**WORK ORDER**
Filter these entries so that only lines with the word "public" remain.

● ● ● ● ●

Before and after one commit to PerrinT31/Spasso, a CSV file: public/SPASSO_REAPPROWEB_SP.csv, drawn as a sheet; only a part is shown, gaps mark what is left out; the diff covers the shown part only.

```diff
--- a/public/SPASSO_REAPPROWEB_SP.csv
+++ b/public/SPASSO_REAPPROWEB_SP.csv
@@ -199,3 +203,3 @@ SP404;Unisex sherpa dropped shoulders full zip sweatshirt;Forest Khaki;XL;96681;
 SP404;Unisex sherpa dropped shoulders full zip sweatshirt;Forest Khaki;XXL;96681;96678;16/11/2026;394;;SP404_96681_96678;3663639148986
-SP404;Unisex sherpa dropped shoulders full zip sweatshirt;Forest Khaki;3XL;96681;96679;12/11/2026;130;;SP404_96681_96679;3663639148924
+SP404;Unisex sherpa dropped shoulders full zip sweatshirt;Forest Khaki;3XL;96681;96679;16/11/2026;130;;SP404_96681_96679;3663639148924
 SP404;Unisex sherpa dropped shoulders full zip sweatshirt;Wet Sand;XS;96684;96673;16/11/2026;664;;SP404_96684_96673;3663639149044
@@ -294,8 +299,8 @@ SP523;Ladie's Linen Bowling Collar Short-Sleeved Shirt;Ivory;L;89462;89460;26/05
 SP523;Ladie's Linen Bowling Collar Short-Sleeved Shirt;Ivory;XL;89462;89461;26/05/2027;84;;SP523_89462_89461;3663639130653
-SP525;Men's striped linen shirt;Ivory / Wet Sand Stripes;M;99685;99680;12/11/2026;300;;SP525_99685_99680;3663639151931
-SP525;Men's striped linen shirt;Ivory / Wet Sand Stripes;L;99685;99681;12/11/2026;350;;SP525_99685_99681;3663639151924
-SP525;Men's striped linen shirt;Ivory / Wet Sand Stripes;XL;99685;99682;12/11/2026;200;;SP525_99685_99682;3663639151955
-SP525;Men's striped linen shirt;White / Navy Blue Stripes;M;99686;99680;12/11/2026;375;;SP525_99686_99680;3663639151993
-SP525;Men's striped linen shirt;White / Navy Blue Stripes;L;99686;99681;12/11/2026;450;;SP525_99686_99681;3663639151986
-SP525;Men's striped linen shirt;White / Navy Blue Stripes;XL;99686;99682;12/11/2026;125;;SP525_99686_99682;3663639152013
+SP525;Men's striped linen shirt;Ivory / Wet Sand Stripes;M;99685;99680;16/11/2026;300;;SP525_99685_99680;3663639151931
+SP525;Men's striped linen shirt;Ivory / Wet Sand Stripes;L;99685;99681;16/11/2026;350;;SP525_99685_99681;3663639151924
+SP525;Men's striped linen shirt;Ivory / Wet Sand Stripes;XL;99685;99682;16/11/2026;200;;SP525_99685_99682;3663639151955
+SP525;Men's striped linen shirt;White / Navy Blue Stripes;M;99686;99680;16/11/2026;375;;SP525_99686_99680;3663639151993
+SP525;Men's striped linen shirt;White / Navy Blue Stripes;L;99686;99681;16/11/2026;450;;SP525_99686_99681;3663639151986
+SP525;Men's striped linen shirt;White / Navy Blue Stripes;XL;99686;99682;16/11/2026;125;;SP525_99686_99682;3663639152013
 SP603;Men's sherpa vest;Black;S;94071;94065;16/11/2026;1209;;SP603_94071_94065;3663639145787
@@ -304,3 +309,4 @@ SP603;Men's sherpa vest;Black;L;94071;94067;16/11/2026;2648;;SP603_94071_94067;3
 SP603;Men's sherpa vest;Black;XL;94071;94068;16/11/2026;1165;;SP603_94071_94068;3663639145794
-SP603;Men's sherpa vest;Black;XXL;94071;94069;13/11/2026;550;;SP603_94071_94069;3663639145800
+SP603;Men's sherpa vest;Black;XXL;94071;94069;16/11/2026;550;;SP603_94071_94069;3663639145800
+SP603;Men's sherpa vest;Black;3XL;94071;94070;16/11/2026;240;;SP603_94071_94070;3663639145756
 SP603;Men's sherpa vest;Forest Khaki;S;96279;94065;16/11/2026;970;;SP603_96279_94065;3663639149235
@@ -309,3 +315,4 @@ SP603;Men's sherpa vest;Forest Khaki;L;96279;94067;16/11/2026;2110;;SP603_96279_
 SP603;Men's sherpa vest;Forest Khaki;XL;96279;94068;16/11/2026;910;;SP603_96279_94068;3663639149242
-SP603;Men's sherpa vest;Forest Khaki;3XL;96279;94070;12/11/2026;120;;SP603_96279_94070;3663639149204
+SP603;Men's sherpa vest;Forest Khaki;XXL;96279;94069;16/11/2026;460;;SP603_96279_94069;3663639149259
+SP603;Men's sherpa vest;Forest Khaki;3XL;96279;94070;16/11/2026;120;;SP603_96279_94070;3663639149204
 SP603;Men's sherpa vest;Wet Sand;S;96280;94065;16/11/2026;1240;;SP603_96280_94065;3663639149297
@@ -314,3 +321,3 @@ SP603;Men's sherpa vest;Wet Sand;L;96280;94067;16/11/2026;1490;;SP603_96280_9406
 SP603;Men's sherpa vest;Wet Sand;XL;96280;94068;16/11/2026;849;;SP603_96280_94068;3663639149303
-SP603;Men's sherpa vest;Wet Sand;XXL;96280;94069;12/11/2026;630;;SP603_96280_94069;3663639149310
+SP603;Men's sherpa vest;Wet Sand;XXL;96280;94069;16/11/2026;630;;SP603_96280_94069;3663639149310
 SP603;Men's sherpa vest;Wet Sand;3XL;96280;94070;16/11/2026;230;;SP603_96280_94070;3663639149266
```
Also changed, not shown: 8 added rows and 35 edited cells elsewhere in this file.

● ● ● ● ●

**THE COMPLETED TASK**
Before and after one commit to PerrinT31/Spasso, a CSV file: public/SPASSO_REAPPROWEB_SP.csv, drawn as a sheet; only a part is shown, gaps mark what is left out; the diff covers the shown part only.
--- a/public/SPASSO_REAPPROWEB_SP.csv
+++ b/public/SPASSO_REAPPROWEB_SP.csv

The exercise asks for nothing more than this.